The basics

To be financially literate is to have the knowledge, skills, and confidence to make responsible financial decisions that suit our own financial situations. Our individual financial circumstances usually change over time, so our financial knowledge and skills must evolve as well.

Understanding the fundamentals of handling money is as essential as basic numeracy. Paying for post-secondary education, buying a home, planning for retirement: these situations put to the test our abilities to plan and budget, to manage debt, and to choose financial products and services. FLM is a month-long opportunity for organizations across the country to engage all Canadians in strengthening their financial skills, no matter what their financial situation or age.

“Our individual financial circumstances usually change over time, so our financial knowledge and skills must evolve as well."

Starting early

It is never too early to start teaching kids about money. Learning the basics in childhood can position young people to make good decisions about spending, to save for the future, to practise good financial habits that will last a lifetime, and to become financially responsible adults.

Young adults face increasingly complex financial decisions. Credit and debit cards are a fact of life for today’s youth, who shop online in an increasingly cashless society. In addition, many youths are taking on debt to finance their post-secondary education. While financial products can help young people achieve such goals, they represent a significant challenge when used improperly — overwhelming debt being of particular concern. With the right knowledge and skills when it comes to using a credit card and managing a loan wisely, youths can avoid costly long-term mistakes.

Preparing for retirement

Canadians approaching their senior years may be asking themselves questions such as, “When and how should I plan for retirement? How much do I need to save to support the lifestyle I want? How might age-related changes in my housing or health care needs affect my finances?” Financial literacy can help current and future seniors to prepare for retirement by building personal savings and other assets, choosing the financial products that best fit their needs, planning for and coping with major financial decisions related to life transitions, navigating and understanding how public programs and services can help them, and recognizing and protecting themselves against financial abuse.

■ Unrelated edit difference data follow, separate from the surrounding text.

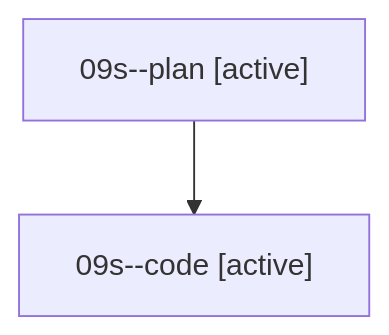
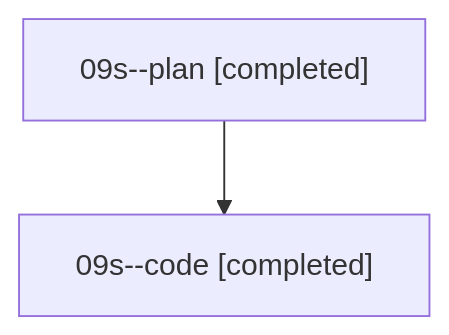
Before and after one commit to sase-org/sase--agents: the diagram in families/bbugyi200.athena.09s.md, drawn with Mermaid. The commit also changed other lines of this file and 82 other files, not shown here.

````diff
--- a/families/bbugyi200.athena.09s.md
+++ b/families/bbugyi200.athena.09s.md
@@ -9,6 +9,6 @@
 ```mermaid
 flowchart TD
-  n0["09s--plan [active]"]
-  n1["09s--code [active]"]
+  n0["09s--plan [completed]"]
+  n1["09s--code [completed]"]
   n0 --> n1
 ```
````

These are just a few ways that increasing our financial know-how can help us to become more financially literate. I encourage you, over the next few days, to take part in FLM. This year, more than 120 organizations across Canada have added over 2,200 resources and events to the Canadian Financial Literacy Database, and the financial literacy conversation on Twitter and Facebook is loud and engaging. Join the conversation via #FLM2015 and #CountMeInCA! So, can we count you in?